ABOUT THIS EXERCISE: Gather every line in the records below that contains the word "return".

--- DATA FOR PROCESSING Enclosed Below ---

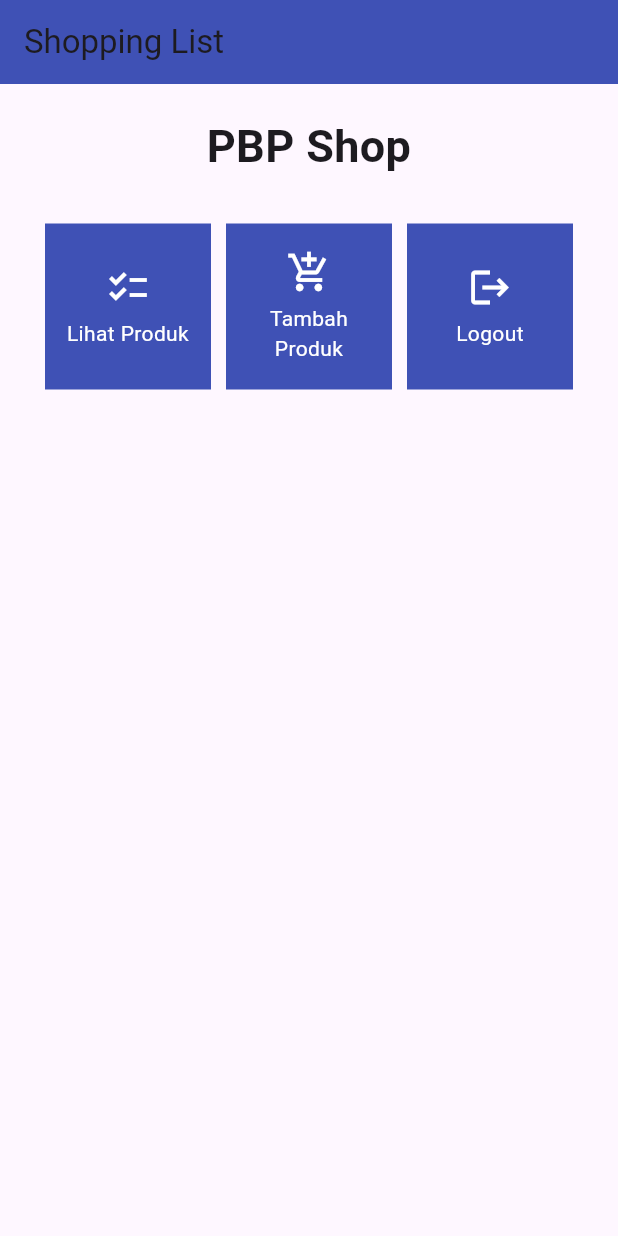
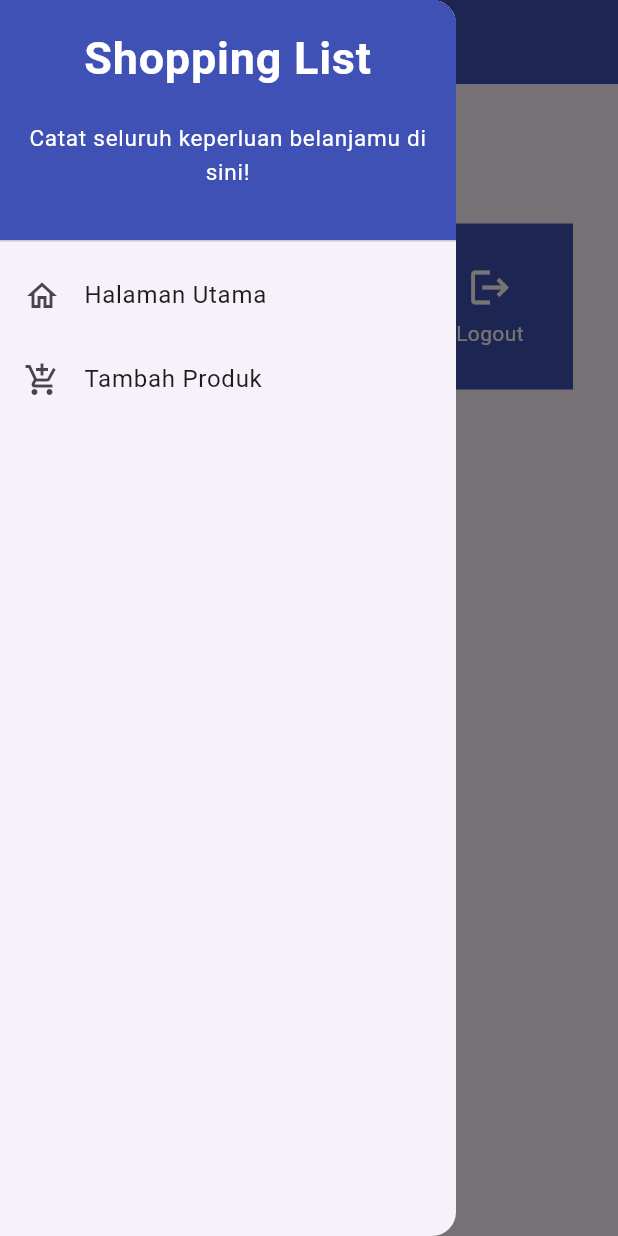
Before and after one commit to fayyazheva/flutter_shoppinglist, a Flutter app: the screen it shows after launch, with the side drawer open (before the commit the screen has no drawer), on a phone screen of 412 x 824 dp. Run offline on Flutter 3.47's test engine with Material 2 defaults, Android fonts, the phone set to English and light mode, and no system bars.

Commit message:
tutorial 7 selesai

```diff
--- a/lib/main.dart
+++ b/lib/main.dart
@@ -1,5 +1,5 @@
 import 'package:flutter/material.dart';
-import 'package:shopping_list/menu.dart';
+import 'package:shopping_list/screens/menu.dart';
 
 void main() {
   runApp(const MyApp());
--- a/lib/menu.dart
+++ /dev/null
@@ -1,156 +0,0 @@
-import 'package:flutter/material.dart';
-class MyHomePage extends StatelessWidget {
-   MyHomePage({Key? key}) : super(key: key);
-
-  final List<ShopItem> items = [
-    ShopItem("Lihat Produk", Icons.checklist),
-    ShopItem("Tambah Produk", Icons.add_shopping_cart),
-    ShopItem("Logout", Icons.logout),
-  ];
-  // This widget is the home page of your application. It is stateful, meaning
-  // that it has a State object (defined below) that contains fields that affect
-  // how it looks.
-
-  // This class is the configuration for the state. It holds the values (in this
-  // case the title) provided by the parent (in this case the App widget) and
-  // used by the build method of the State. Fields in a Widget subclass are
-  // always marked "final".
-
-  // final String title;
-
-  // @override
-  // State<MyHomePage> createState() => _MyHomePageState();
-
-  @override
-    Widget build(BuildContext context) {
-        return Scaffold(
-      appBar: AppBar(
-        title: const Text(
-          'Shopping List',
-        ),
-      ),
-      body: SingleChildScrollView(
-        // Widget wrapper yang dapat discroll
-        child: Padding(
-          padding: const EdgeInsets.all(10.0), // Set padding dari halaman
-          child: Column(
-            // Widget untuk menampilkan children secara vertikal
-            children: <Widget>[
-              const Padding(
-                padding: EdgeInsets.only(top: 10.0, bottom: 10.0),
-                // Widget Text untuk menampilkan tulisan dengan alignment center dan style yang sesuai
-                child: Text(
-                  'PBP Shop', // Text yang menandakan toko
-                  textAlign: TextAlign.center,
-                  style: TextStyle(
-                    fontSize: 30,
-                    fontWeight: FontWeight.bold,
-                  ),
-                ),
-              ),
-              // Grid layout
-              GridView.count(
-                // Container pada card kita.
-                primary: true,
-                padding: const EdgeInsets.all(20),
-                crossAxisSpacing: 10,
-                mainAxisSpacing: 10,
-                crossAxisCount: 3,
-                shrinkWrap: true,
-                children: items.map((ShopItem item) {
-                  // Iterasi untuk setiap item
-                  return ShopCard(item);
-                }).toList(),
-              ),
-            ],
-          ),
-        ),
-      ),
-    );
-  }
-}
-
-class ShopItem {
-  final String name;
-  final IconData icon;
-
-  ShopItem(this.name, this.icon);
-}
-
-
-class ShopCard extends StatelessWidget {
-  final ShopItem item;
-
-  const ShopCard(this.item, {super.key}); // Constructor
-
-  @override
-  Widget build(BuildContext context) {
-    return Material(
-      color: Colors.indigo,
-      child: InkWell(
-        // Area responsive terhadap sentuhan
-        onTap: () {
-          // Memunculkan SnackBar ketika diklik
-          ScaffoldMessenger.of(context)
-            ..hideCurrentSnackBar()
-            ..showSnackBar(SnackBar(
-                content: Text("Kamu telah menekan tombol ${item.name}!")));
-        },
-        child: Container(
-          // Container untuk menyimpan Icon dan Text
-          padding: const EdgeInsets.all(8),
-          child: Center(
-            child: Column(
-              mainAxisAlignment: MainAxisAlignment.center,
-              children: [
-                Icon(
-                  item.icon,
-                  color: Colors.white,
-                  size: 30.0,
-                ),
-                const Padding(padding: EdgeInsets.all(3)),
-                Text(
-                  item.name,
-                  textAlign: TextAlign.center,
-                  style: const TextStyle(color: Colors.white),
-                ),
-              ],
-            ),
-          ),
-        ),
-      ),
-    );
-  }
-}
-// class _MyHomePageState extends State<MyHomePage> {
-//   int _counter = 0;
-
-//   void _incrementCounter() {
-//     setState(() {
-//       // This call to setState tells the Flutter framework that something has
-//       // changed in this State, which causes it to rerun the build method below
-//       // so that the display can reflect the updated values. If we changed
-//       // _counter without calling setState(), then the build method would not be
-//       // called again, and so nothing would appear to happen.
-//       _counter++;
-//     });
-//   }
-
-//   @override
-//   Widget build(BuildContext context) {
-//     // This method is rerun every time setState is called, for instance as done
-//     // by the _incrementCounter method above.
-//     //
-//     // The Flutter framework has been optimized to make rerunning build methods
-//     // fast, so that you can just rebuild anything that needs updating rather
-//     // than having to individually change instances of widgets.
-//     return Scaffold(
-
-//       floatingActionButton: FloatingActionButton(
-//         onPressed: _incrementCounter,
-//         tooltip: 'Increment',
-//         child: const Icon(Icons.add),
-//       ), // This trailing comma makes auto-formatting nicer for build methods.
-//     );
-//   }
-// }
--- /dev/null
+++ b/lib/screens/menu.dart
@@ -0,0 +1,65 @@
+import 'package:flutter/material.dart';
+import 'package:shopping_list/widgets/left_drawer.dart';
+import 'package:shopping_list/screens/shoplist_form.dart';
+import 'package:shopping_list/widgets/shop_card.dart';
+
+class MyHomePage extends StatelessWidget {
+  MyHomePage({Key? key}) : super(key: key);
+
+  final List<ShopItem> items = [
+    ShopItem("Lihat Produk", Icons.checklist),
+    ShopItem("Tambah Produk", Icons.add_shopping_cart),
+    ShopItem("Logout", Icons.logout),
+  ];
+
+  @override
+  Widget build(BuildContext context) {
+    return Scaffold(
+      appBar: AppBar(
+        title: const Text(
+          'Shopping List',
+        ),
+        backgroundColor: Colors.indigo,
+        foregroundColor: Colors.white,
+      ),
+      drawer: const LeftDrawer(),
+      body: SingleChildScrollView(
+        // Widget wrapper yang dapat discroll
+        child: Padding(
+          padding: const EdgeInsets.all(10.0), // Set padding dari halaman
+          child: Column(
+            // Widget untuk menampilkan children secara vertikal
+            children: <Widget>[
+              const Padding(
+                padding: EdgeInsets.only(top: 10.0, bottom: 10.0),
+                // Widget Text untuk menampilkan tulisan dengan alignment center dan style yang sesuai
+                child: Text(
+                  'PBP Shop', // Text yang menandakan toko
+                  textAlign: TextAlign.center,
+                  style: TextStyle(
+                    fontSize: 30,
+                    fontWeight: FontWeight.bold,
+                  ),
+                ),
+              ),
+              // Grid layout
+              GridView.count(
+                // Container pada card kita.
+                primary: true,
+                padding: const EdgeInsets.all(20),
+                crossAxisSpacing: 10,
+                mainAxisSpacing: 10,
+                crossAxisCount: 3,
+                shrinkWrap: true,
+                children: items.map((ShopItem item) {
+                  // Iterasi untuk setiap item
+                  return ShopCard(item);
+                }).toList(),
+              ),
+            ],
+          ),
+        ),
+      ),
+    );
+  }
+}
--- /dev/null
+++ b/lib/widgets/left_drawer.dart
@@ -0,0 +1,73 @@
+import 'package:flutter/material.dart';
+import 'package:shopping_list/screens/menu.dart';
+import 'package:shopping_list/screens/shoplist_form.dart';
+
+// TODO: Impor halaman ShopFormPage jika sudah dibuat
+
+class LeftDrawer extends StatelessWidget {
+  const LeftDrawer({super.key});
+
+  @override
+  Widget build(BuildContext context) {
+    return Drawer(
+      child: ListView(
+        children: [
+          const DrawerHeader(
+            decoration: BoxDecoration(
+              color: Colors.indigo,
+            ),
+            child: Column(
+              children: [
+                Text(
+                  'Shopping List',
+                  textAlign: TextAlign.center,
+                  style: TextStyle(
+                    fontSize: 30,
+                    fontWeight: FontWeight.bold,
+                    color: Colors.white,
+                  ),
+                ),
+                Padding(padding: EdgeInsets.all(10)),
+                Text(
+                  "Catat seluruh keperluan belanjamu di sini!",
+                  textAlign: TextAlign.center,
+                  style: TextStyle(
+                    fontSize: 15,
+                    color: Colors.white,
+                    fontWeight: FontWeight.normal,
+                  ),
+                ),
+              ],
+            ),
+          ),
+          ListTile(
+            leading: const Icon(Icons.home_outlined),
+            title: const Text('Halaman Utama'),
+            // Bagian redirection ke MyHomePage
+            onTap: () {
+              Navigator.pushReplacement(
+                  context,
+                  MaterialPageRoute(
+                    builder: (context) => MyHomePage(),
+                  ));
+            },
+          ),
+          ListTile(
+            leading: const Icon(Icons.add_shopping_cart),
+            title: const Text('Tambah Produk'),
+            // Bagian redirection ke ShopFormPage
+            onTap: () {
+              Navigator.push(
+                context,
+                MaterialPageRoute(
+                  builder: (context) =>
+                      ShopFormPage(), // Ganti dengan nama halaman yang sesuai
+                ),
+              );
+            },
+          ),
+        ],
+      ),
+    );
+  }
+}
--- /dev/null
+++ b/lib/widgets/shop_card.dart
@@ -0,0 +1,65 @@
+import 'package:shopping_list/screens/shoplist_form.dart';
+import 'package:flutter/material.dart';
+
+class ShopItem {
+  final String name;
+  final IconData icon;
+
+  ShopItem(this.name, this.icon);
+}
+
+class ShopCard extends StatelessWidget {
+  final ShopItem item;
+
+  const ShopCard(this.item, {Key? key}) : super(key: key); // Constructor
+
+  @override
+  Widget build(BuildContext context) {
+    return Material(
+      color: Colors.indigo,
+      child: InkWell(
+        // Area responsive terhadap sentuhan
+        onTap: () {
+          // Memunculkan SnackBar ketika diklik
+          ScaffoldMessenger.of(context)
+            ..hideCurrentSnackBar()
+            ..showSnackBar(SnackBar(
+                content: Text("Kamu telah menekan tombol ${item.name}!")));
+
+          // Navigate ke route yang sesuai (tergantung jenis tombol)
+          if (item.name == "Tambah Produk") {
+            Navigator.push(
+              context,
+              MaterialPageRoute(
+                builder: (context) =>
+                    ShopFormPage(), // Gunakan ShopFormPage() untuk membuat instance halaman
+              ),
+            );
+          }
+        },
+        child: Container(
+          // Container untuk menyimpan Icon dan Text
+          padding: const EdgeInsets.all(8),
+          child: Center(
+            child: Column(
+              mainAxisAlignment: MainAxisAlignment.center,
+              children: [
+                Icon(
+                  item.icon,
+                  color: Colors.white,
+                  size: 30.0,
+                ),
+                const Padding(padding: EdgeInsets.all(3)),
+                Text(
+                  item.name,
+                  textAlign: TextAlign.center,
+                  style: const TextStyle(color: Colors.white),
+                ),
+              ],
+            ),
+          ),
+        ),
+      ),
+    );
+  }
+}
```
Also changed, not shown: lib/screens/shoplist_form.dart (added, +157 -0 lines).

--- End of Enclosed DATA FOR PROCESSING ---

EXERCISE SOLUTION:
-        return Scaffold(
-                  return ShopCard(item);
-    return Material(
-//     return Scaffold(
+    return Scaffold(
+                  return ShopCard(item);
+    return Drawer(
+    return Material(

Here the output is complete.